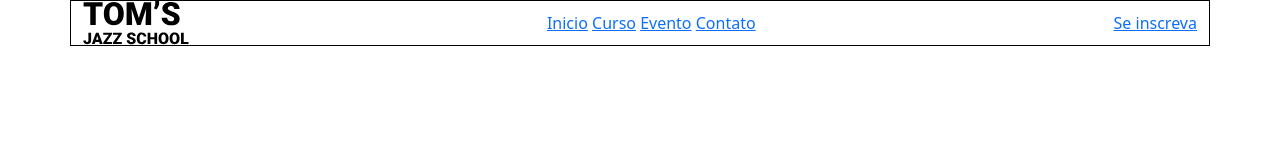
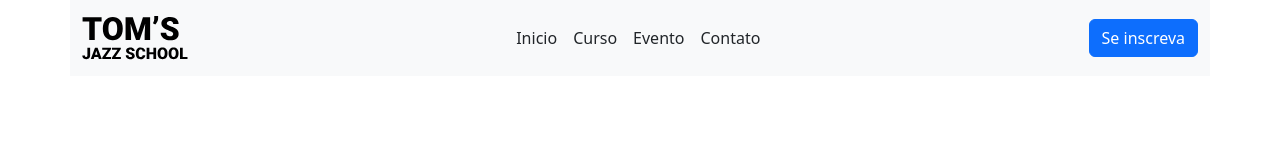
Before and after one commit to ronaldo-monteiro/final-lap, a plain HTML site: page index.html in a window 1280 px wide. Drawn offline with nearby package versions, Linux system fonts and the light colour scheme.

Commit message:
acabei o header

```diff
--- a/index.html
+++ b/index.html
@@ -10,34 +10,22 @@
       integrity="sha384-QWTKZyjpPEjISv5WaRU9OFeRpok6YctnYmDr5pNlyT2bRjXh0JMhjY6hW+ALEwIH"
       crossorigin="anonymous"
     />
-    <style>
-      header {
-        border: 1px solid black;
-      }
-      /*
-      div{
-        display: flex;
-        justify-content: space-between;
-        align-items: center;
-      }
-      */
-    </style>
   </head>
   <body>
-    <header class="container">
-      <div class="d-flex justify-content-between align-items-center">
+    <header class="container bg-light py-3">
+      <div class="d-flex justify-content-between align-items-center flex-wrap">
         <a href="#">
           <img src="./img/logo.svg" alt="Logo do Tom's jazz school" />
         </a>
 
-        <nav>
-          <a href="#">Inicio</a>
-          <a href="#">Curso</a>
-          <a href="#">Evento</a>
-          <a href="#">Contato</a>
+        <nav class="d-flex flex-wrap align-items-center">
+          <a href="#" class="nav-link px-2">Inicio</a>
+          <a href="#" class="nav-link px-2">Curso</a>
+          <a href="#" class="nav-link px-2">Evento</a>
+          <a href="#" class="nav-link px-2">Contato</a>
         </nav>
 
-        <a href="#">Se inscreva</a>
+        <a href="#" class="btn btn-primary">Se inscreva</a>
       </div>
     </header>
 
```
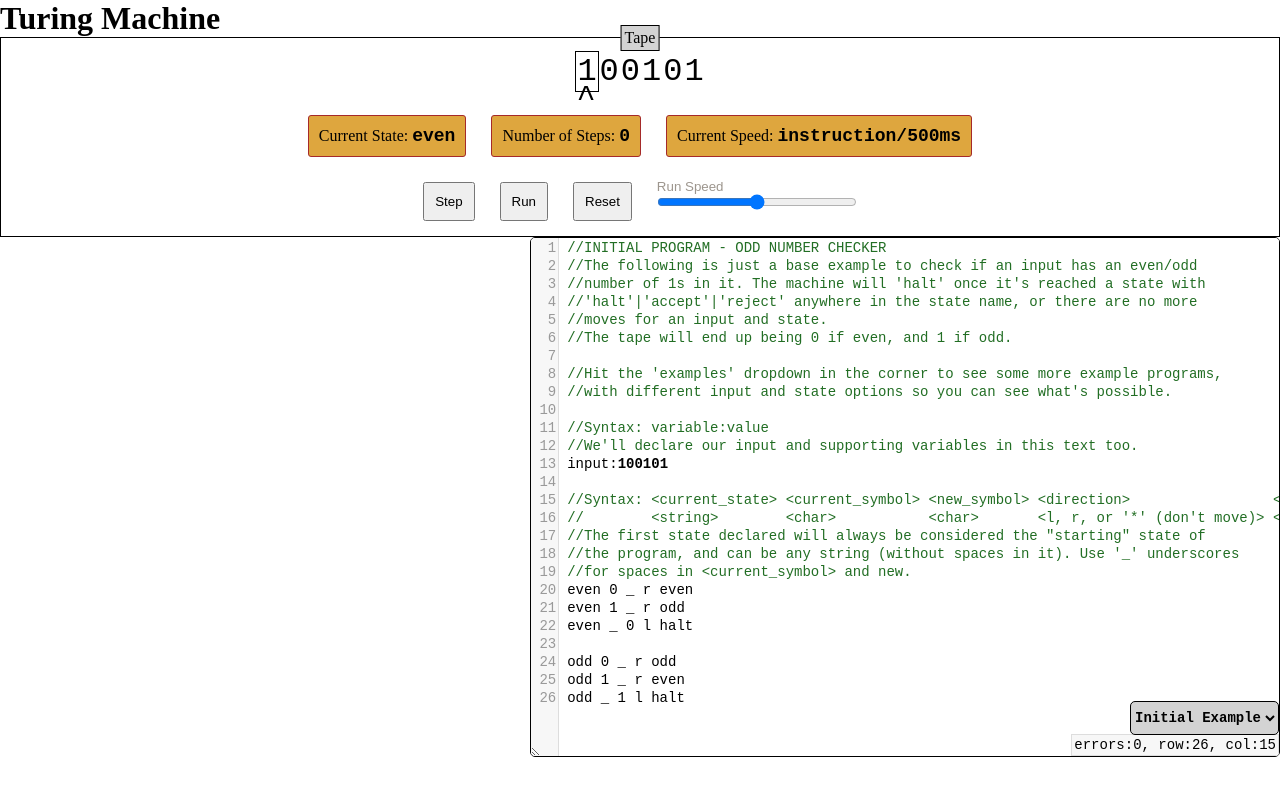
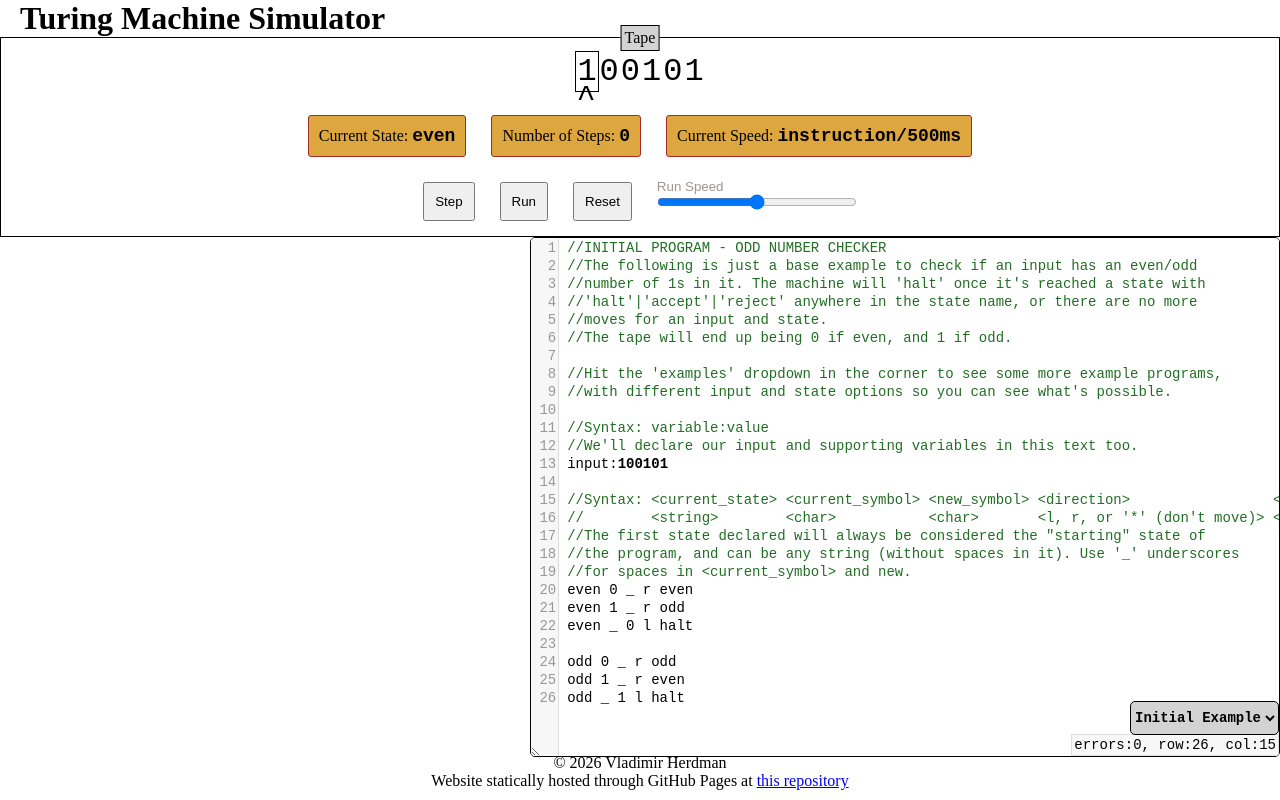
Before and after one commit to Vladimir-Herdman/turing-machine, a React (Vite) app: page / in a window 1280 px wide. Built offline with nearby package versions, Linux system fonts and the light colour scheme.

Commit message:
Added personal branding at bottom
Born to market

```diff
--- a/src/App.module.css
+++ b/src/App.module.css
@@ -20,3 +20,18 @@
 .code {
   --null: "null";
 }
+
+h1 {
+  margin-left: 20px;
+}
+
+footer {
+  position: absolute;
+  width: 100%;
+  height: 7vh;
+  bottom: 0;
+  display: flex;
+  flex-direction: column;
+  align-items: center;
+  justify-content: center;
+}
--- a/src/App.tsx
+++ b/src/App.tsx
@@ -34,8 +34,9 @@ function App() {
   return (
     <>
       <header>
-        <h1>Turing Machine</h1>
+        <h1>Turing Machine Simulator</h1>
       </header>
+
       <div className={styles.body}>
         <Tape state={tapeState} setState={setTapeState} />
         <div className={styles.visuals}>
@@ -43,6 +44,11 @@ function App() {
           <div className={styles.code}><Codeblock tapeState={tapeState} setTapeState={setTapeState} onChange={onCodeUpdate} /></div>
         </div>
       </div>
+
+      <footer>
+        <p>© 2026 Vladimir Herdman</p>
+        <p>Website statically hosted through GitHub Pages at <a href="https://github.com/Vladimir-Herdman/turing-machine" target="_blank">this repository</a></p>
+      </footer>
     </>
   );
 }
```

| Exercise description |
Your task is to repeat the material above exactly, without its pictures.

| Solution for this problem |
Before and after one commit to ronaldo-monteiro/final-lap, a plain HTML site: page index.html in a window 1280 px wide. Drawn offline with nearby package versions, Linux system fonts and the light colour scheme.

Commit message:
acabei o header

```diff
--- a/index.html
+++ b/index.html
@@ -10,34 +10,22 @@
       integrity="sha384-QWTKZyjpPEjISv5WaRU9OFeRpok6YctnYmDr5pNlyT2bRjXh0JMhjY6hW+ALEwIH"
       crossorigin="anonymous"
     />
-    <style>
-      header {
-        border: 1px solid black;
-      }
-      /*
-      div{
-        display: flex;
-        justify-content: space-between;
-        align-items: center;
-      }
-      */
-    </style>
   </head>
   <body>
-    <header class="container">
-      <div class="d-flex justify-content-between align-items-center">
+    <header class="container bg-light py-3">
+      <div class="d-flex justify-content-between align-items-center flex-wrap">
         <a href="#">
           <img src="./img/logo.svg" alt="Logo do Tom's jazz school" />
         </a>
 
-        <nav>
-          <a href="#">Inicio</a>
-          <a href="#">Curso</a>
-          <a href="#">Evento</a>
-          <a href="#">Contato</a>
+        <nav class="d-flex flex-wrap align-items-center">
+          <a href="#" class="nav-link px-2">Inicio</a>
+          <a href="#" class="nav-link px-2">Curso</a>
+          <a href="#" class="nav-link px-2">Evento</a>
+          <a href="#" class="nav-link px-2">Contato</a>
         </nav>
 
-        <a href="#">Se inscreva</a>
+        <a href="#" class="btn btn-primary">Se inscreva</a>
       </div>
     </header>
 
```
Before and after one commit to Vladimir-Herdman/turing-machine, a React (Vite) app: page / in a window 1280 px wide. Built offline with nearby package versions, Linux system fonts and the light colour scheme.

Commit message:
Added personal branding at bottom
Born to market

```diff
--- a/src/App.module.css
+++ b/src/App.module.css
@@ -20,3 +20,18 @@
 .code {
   --null: "null";
 }
+
+h1 {
+  margin-left: 20px;
+}
+
+footer {
+  position: absolute;
+  width: 100%;
+  height: 7vh;
+  bottom: 0;
+  display: flex;
+  flex-direction: column;
+  align-items: center;
+  justify-content: center;
+}
--- a/src/App.tsx
+++ b/src/App.tsx
@@ -34,8 +34,9 @@ function App() {
   return (
     <>
       <header>
-        <h1>Turing Machine</h1>
+        <h1>Turing Machine Simulator</h1>
       </header>
+
       <div className={styles.body}>
         <Tape state={tapeState} setState={setTapeState} />
         <div className={styles.visuals}>
@@ -43,6 +44,11 @@ function App() {
           <div className={styles.code}><Codeblock tapeState={tapeState} setTapeState={setTapeState} onChange={onCodeUpdate} /></div>
         </div>
       </div>
+
+      <footer>
+        <p>© 2026 Vladimir Herdman</p>
+        <p>Website statically hosted through GitHub Pages at <a href="https://github.com/Vladimir-Herdman/turing-machine" target="_blank">this repository</a></p>
+      </footer>
     </>
   );
 }
```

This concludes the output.